The Munali stores have created 150 direct and 55 indirect local jobs, bringing total local jobs in Zambia to 4,150 direct and 1,700 indirect.
Mr Bota says now Shoprite has 16,700 items on range with 80 percent sourced from local suppliers and local agents.
The Munali store, built at K16 million, was overseen by local regional manager Davies Kalimukwa.
In its continued empowerment of citizens, Shoprite promoted Gift Kalinda to run his own store as branch manager after starting as fruit and vegetables supervisor and climbing up 20 years in the system. Mr Bota says with the Munali project done and dusted, the supermarket chain will now focus on finishing a mall it is building off Great North Road in Lusaka and expected to open in November.
Shoprite’s rise and rise narrative in Zambia is a game changer and contributing to the country’s economic diversification agenda.
Apart from job opportunities for mostly the youths who are employed from the locality where the stores are based, the giant supermarket also creates spin-off business opportunities for other businesses from the leverage of traffic of Shoprite’s anchor tenancy.
There are opportunities for real estate owners as some landlords benefit by accommodating newly-employed Shoprite employees or those being transferred.
Income streams are generated for local authorities for trading licences, fire certificates, health checks, etc
Shoprite is helping create aesthetic appeal in neighbourhoods, and long-term effect includes appreciation of property values.
Shoprite’s expansion is helping decongesting areas by spreading out services.
For instance, the Shoprite and Hungry Lion stores at Munali Mall will cater for Chamba Valley, Chudley, Hellen Kaunda, Meanwood Kwamwena, Kaunda Square Stages One and Two,PHI, Kalingalinga, Kalikiliki and Mtendere townships.

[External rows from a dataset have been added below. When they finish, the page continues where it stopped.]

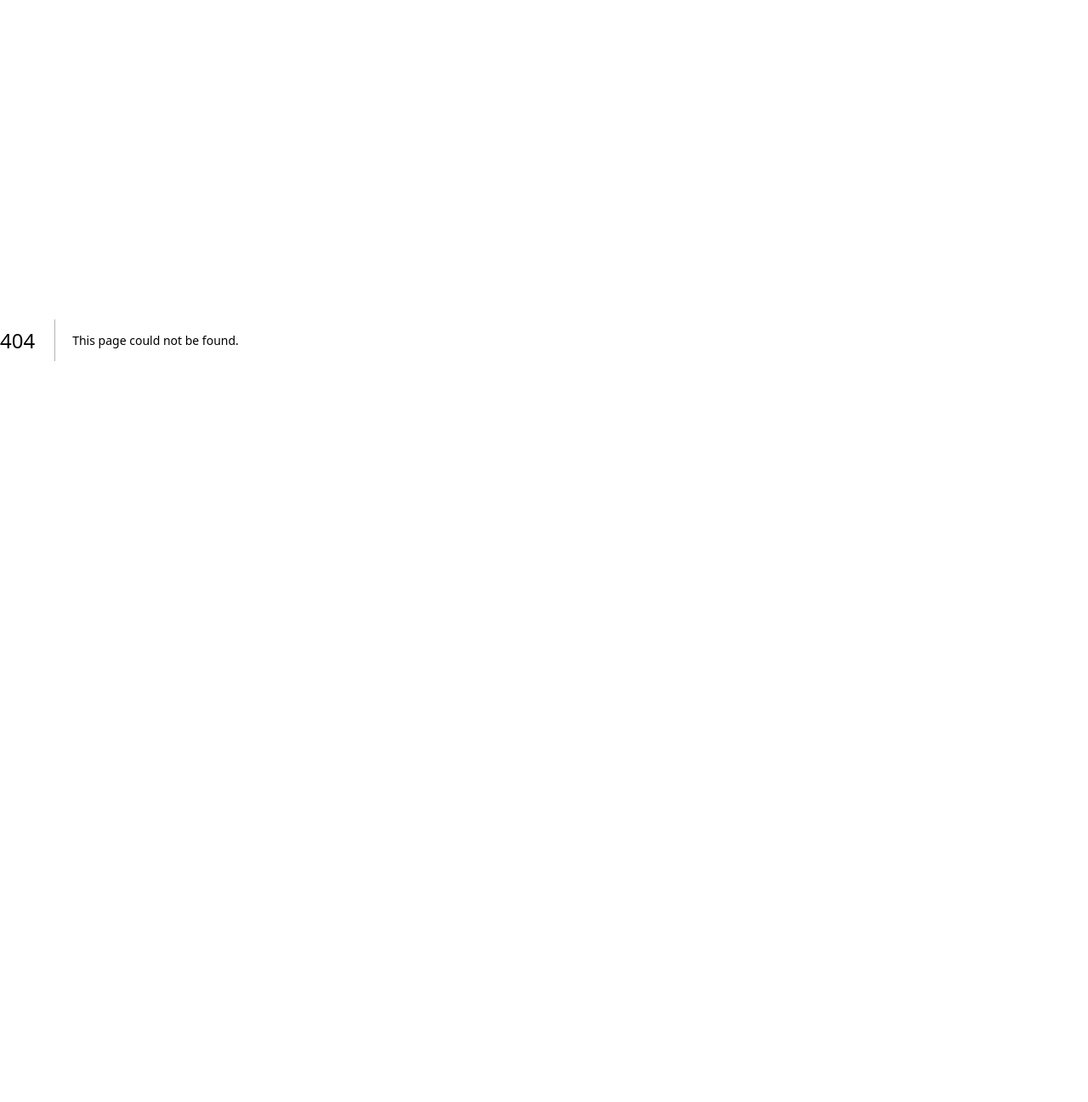
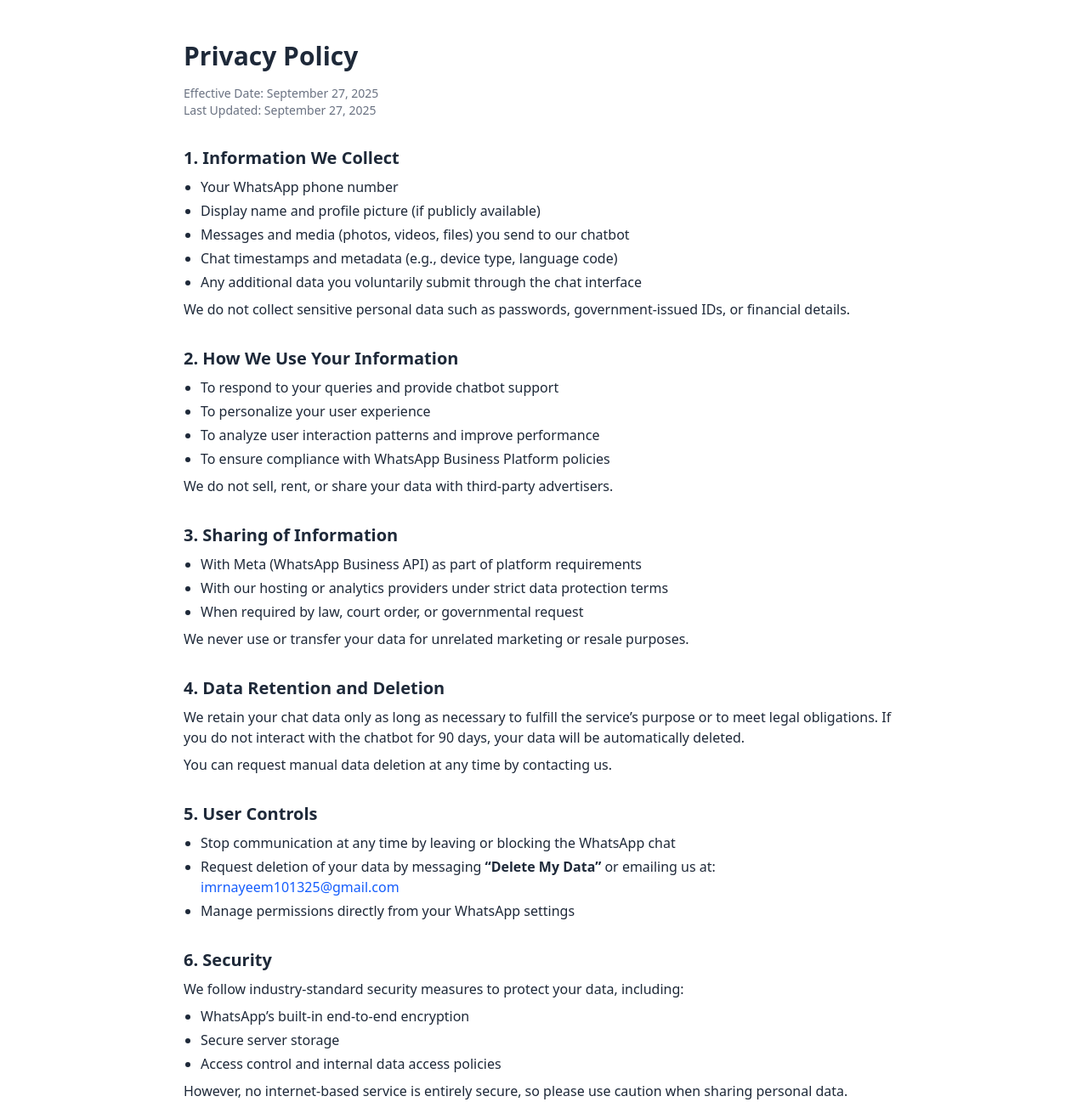
Before and after one commit to Mariful-Islam/comment_app, a Next.js app: page /privacy-policy in a window 1280 px wide. Before the commit this address had no page. Shown: the top 1297 px of the page at 85% size. Before the commit the page ends 800 px from the top, so only its background shows below. Built offline with nearby package versions, Linux system fonts and the light colour scheme.

Commit message:
add privacy and policy

```diff
--- a/app/dashboard/settings/page.tsx
+++ b/app/dashboard/settings/page.tsx
@@ -1,8 +1,9 @@
+import Layout from '@/layout/Layout'
 import React from 'react'
 
 function Settings() {
   return (
-    <div>Settings</div>
+    <Layout>Settings</Layout>
   )
 }
 
--- a/app/page.tsx
+++ b/app/page.tsx
@@ -39,7 +39,7 @@
 
   return (
     <Layout>
-      <div className="">
+      <div className="mt-4">
         <div className="flex flex-col gap-4">
           {loading ? (
             <div className="animate-pulse flex flex-col gap-2 ">
--- /dev/null
+++ b/app/privacy-policy/page.tsx
@@ -0,0 +1,110 @@
+// pages/privacy-policy.js
+
+export default function PrivacyPolicy() {
+  return (
+    <div className="max-w-4xl mx-auto px-6 py-12 text-gray-800">
+      <h1 className="text-3xl font-bold mb-4">Privacy Policy</h1>
+      <p className="text-sm text-gray-500 mb-8">
+        Effective Date: September 27, 2025<br />
+        Last Updated: September 27, 2025
+      </p>
+
+      <section className="mb-8">
+        <h2 className="text-xl font-semibold mb-2">1. Information We Collect</h2>
+        <ul className="list-disc pl-5 space-y-1">
+          <li>Your WhatsApp phone number</li>
+          <li>Display name and profile picture (if publicly available)</li>
+          <li>Messages and media (photos, videos, files) you send to our chatbot</li>
+          <li>Chat timestamps and metadata (e.g., device type, language code)</li>
+          <li>Any additional data you voluntarily submit through the chat interface</li>
+        </ul>
+        <p className="mt-2">
+          We do not collect sensitive personal data such as passwords, government-issued IDs, or financial details.
+        </p>
+      </section>
+
+      <section className="mb-8">
+        <h2 className="text-xl font-semibold mb-2">2. How We Use Your Information</h2>
+        <ul className="list-disc pl-5 space-y-1">
+          <li>To respond to your queries and provide chatbot support</li>
+          <li>To personalize your user experience</li>
+          <li>To analyze user interaction patterns and improve performance</li>
+          <li>To ensure compliance with WhatsApp Business Platform policies</li>
+        </ul>
+        <p className="mt-2">We do not sell, rent, or share your data with third-party advertisers.</p>
+      </section>
+
+      <section className="mb-8">
+        <h2 className="text-xl font-semibold mb-2">3. Sharing of Information</h2>
+        <ul className="list-disc pl-5 space-y-1">
+          <li>With Meta (WhatsApp Business API) as part of platform requirements</li>
+          <li>With our hosting or analytics providers under strict data protection terms</li>
+          <li>When required by law, court order, or governmental request</li>
+        </ul>
+        <p className="mt-2">We never use or transfer your data for unrelated marketing or resale purposes.</p>
+      </section>
+
+      <section className="mb-8">
+        <h2 className="text-xl font-semibold mb-2">4. Data Retention and Deletion</h2>
+        <p>
+          We retain your chat data only as long as necessary to fulfill the service’s purpose or to meet legal obligations.
+          If you do not interact with the chatbot for 90 days, your data will be automatically deleted.
+        </p>
+        <p className="mt-2">You can request manual data deletion at any time by contacting us.</p>
+      </section>
+
+      <section className="mb-8">
+        <h2 className="text-xl font-semibold mb-2">5. User Controls</h2>
+        <ul className="list-disc pl-5 space-y-1">
+          <li>Stop communication at any time by leaving or blocking the WhatsApp chat</li>
+          <li>
+            Request deletion of your data by messaging <strong>“Delete My Data”</strong> or emailing us at:{" "}
+            <a href="mailto:imrnayeem101325@gmail.com" className="text-blue-600 hover:underline">imrnayeem101325@gmail.com</a>
+          </li>
+          <li>Manage permissions directly from your WhatsApp settings</li>
+        </ul>
+      </section>
+
+      <section className="mb-8">
+        <h2 className="text-xl font-semibold mb-2">6. Security</h2>
+        <p>
+          We follow industry-standard security measures to protect your data, including:
+        </p>
+        <ul className="list-disc pl-5 mt-2 space-y-1">
+          <li>WhatsApp’s built-in end-to-end encryption</li>
+          <li>Secure server storage</li>
+          <li>Access control and internal data access policies</li>
+        </ul>
+        <p className="mt-2">
+          However, no internet-based service is entirely secure, so please use caution when sharing personal data.
+        </p>
+      </section>
+
+      <section className="mb-8">
+        <h2 className="text-xl font-semibold mb-2">7. Changes to This Policy</h2>
+        <p>
+          We may update this Privacy Policy from time to time. If changes occur:
+        </p>
+        <ul className="list-disc pl-5 mt-2 space-y-1">
+          <li>We will update the “Last Updated” date above</li>
+          <li>You may be notified via WhatsApp or other official channels</li>
+        </ul>
+        <p className="mt-2">
+          Continuing to use the chatbot after an update means you accept the revised policy.
+        </p>
+      </section>
+
+      <section>
+        <h2 className="text-xl font-semibold mb-2">8. Contact Us</h2>
+        <p>
+          If you have questions or concerns about this Privacy Policy or your data, feel free to contact us:
+        </p>
+        <ul className="list-none pl-0 mt-2 space-y-1">
+          <li><strong>Email:</strong> <a href="mailto:imrnayeem101325@gmail.com" className="text-blue-600 hover:underline">imrnayeem101325@gmail.com</a></li>
+          <li><strong>Phone:</strong> +8801743888093</li>
+          <li><strong>Address:</strong> House 1151, Road 10, Mirpur DOHS, Dhaka, Bangladesh</li>
+        </ul>
+      </section>
+    </div>
+  );
+}
--- a/components/Sidebar.tsx
+++ b/components/Sidebar.tsx
@@ -102,11 +102,11 @@
         }`}
       >
         <Link
-          href={`/store-settings/profile`}
+          href={`/dashboard/settings`}
           className={`flex items-center gap-2 ${
             openHeaderSidebar ? "px-4" : " justify-center px-1"
           } ${
-            pathname === "/store-settings" ? "text-blue-500" : ""
+            pathname === "/dashboard/settings" ? "text-blue-500" : ""
           } py-2 hover:bg-gray-100 dark:hover:bg-gray-700 dark:hover:text-blue-500 hover:text-blue-500 rounded-md font-bold duration-200`}
           data-tooltip-id={`setting`}
           data-tooltip-content={`Setting`}
```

University of Zambia workers, just like their Kalingalinga neighbours, will still be spoilt for options between Arcades, East Park and Manda Hill.
Ripple effect
As developers like Shoprite continue to make forays in neighbourhoods, property owners in the areas where the supermarket registers a footprint are forced to raise their standards.
This means that car washes, homes and shop owners are forced to upgrade because their structures look too old and out of fashion.
This is evident in Kalingalinga and Mtendere areas where properties are being upgraded to sync with new standards brought about by new properties such as shopping malls.
Although the expansion of malls may seem to perpetuate the notion that Zambia is a trading nation, there is a silver lining in the horizon.
Zambia has potential to graduate from a trading to an industrial nation by replicating the United Arab Emirates.
Dubai witnessed a quantum leap in development due to being a duty-free zone and attracted big companies from all over the world to set up there.
Government’s recent decision to ban the importation of vegetables and fruits which are grown locally is already paying off.
Some supermarkets and hotels have embraced the directive wholeheartedly and are buying products such as watermelons, red onion, tomatoes, potatoes and the famous yellow pumpkin ideal for making soup.
There are a few supermarkets which are buying produce from small-scale farmers.
As for Shoprite’s expansion, its real value will be seen in the long term especially that it is leading from the front in supporting the agriculture sector by buying produce from local farmers.
Shoprite also buys locally made sausages from local people besides Zambeef Plc with which it has a standing arrangement by trading in-store.
Zambia’s narrative is indeed on the rise – thanks to commitment by Shoprite to contribute to the country’s socio-economic development.
Shoprite, which started off from former Zambia Consumer and Buying Corporation and National Import and Export stores when it commenced its operations in Zambia, is not only contributing to the country’s economic development through employment creation but modernisation by sprucing up the areas where it is building its shops.
The author is Zambia Daily Mail editorials editor.